───── RECORDS SUPPLIED

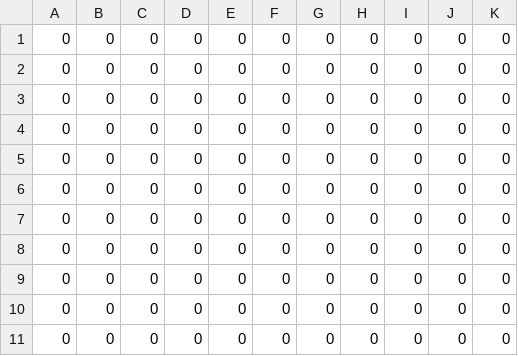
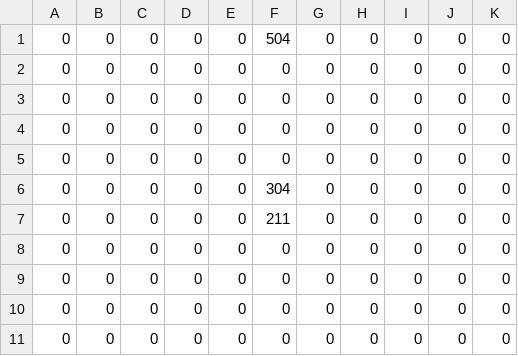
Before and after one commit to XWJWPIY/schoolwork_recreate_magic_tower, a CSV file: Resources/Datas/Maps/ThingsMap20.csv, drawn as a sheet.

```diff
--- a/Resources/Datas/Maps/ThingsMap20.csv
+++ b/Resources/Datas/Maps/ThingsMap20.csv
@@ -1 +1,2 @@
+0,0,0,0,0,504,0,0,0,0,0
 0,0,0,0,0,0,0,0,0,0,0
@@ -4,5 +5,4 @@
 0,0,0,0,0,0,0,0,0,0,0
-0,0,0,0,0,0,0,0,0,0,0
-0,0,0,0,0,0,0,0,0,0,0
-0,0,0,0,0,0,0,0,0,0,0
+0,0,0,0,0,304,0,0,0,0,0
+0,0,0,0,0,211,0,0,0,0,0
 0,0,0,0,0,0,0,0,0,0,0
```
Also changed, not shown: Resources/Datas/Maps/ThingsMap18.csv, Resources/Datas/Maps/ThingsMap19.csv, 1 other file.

──────────

> **PROBLEM DETAILS**: Without the pictures, copy all of the entries exactly as they appear.

> **WRITTEN REPLY**:
Before and after one commit to XWJWPIY/schoolwork_recreate_magic_tower, a CSV file: Resources/Datas/Maps/ThingsMap20.csv, drawn as a sheet.

```diff
--- a/Resources/Datas/Maps/ThingsMap20.csv
+++ b/Resources/Datas/Maps/ThingsMap20.csv
@@ -1 +1,2 @@
+0,0,0,0,0,504,0,0,0,0,0
 0,0,0,0,0,0,0,0,0,0,0
@@ -4,5 +5,4 @@
 0,0,0,0,0,0,0,0,0,0,0
-0,0,0,0,0,0,0,0,0,0,0
-0,0,0,0,0,0,0,0,0,0,0
-0,0,0,0,0,0,0,0,0,0,0
+0,0,0,0,0,304,0,0,0,0,0
+0,0,0,0,0,211,0,0,0,0,0
 0,0,0,0,0,0,0,0,0,0,0
```
Also changed, not shown: Resources/Datas/Maps/ThingsMap18.csv, Resources/Datas/Maps/ThingsMap19.csv, 1 other file.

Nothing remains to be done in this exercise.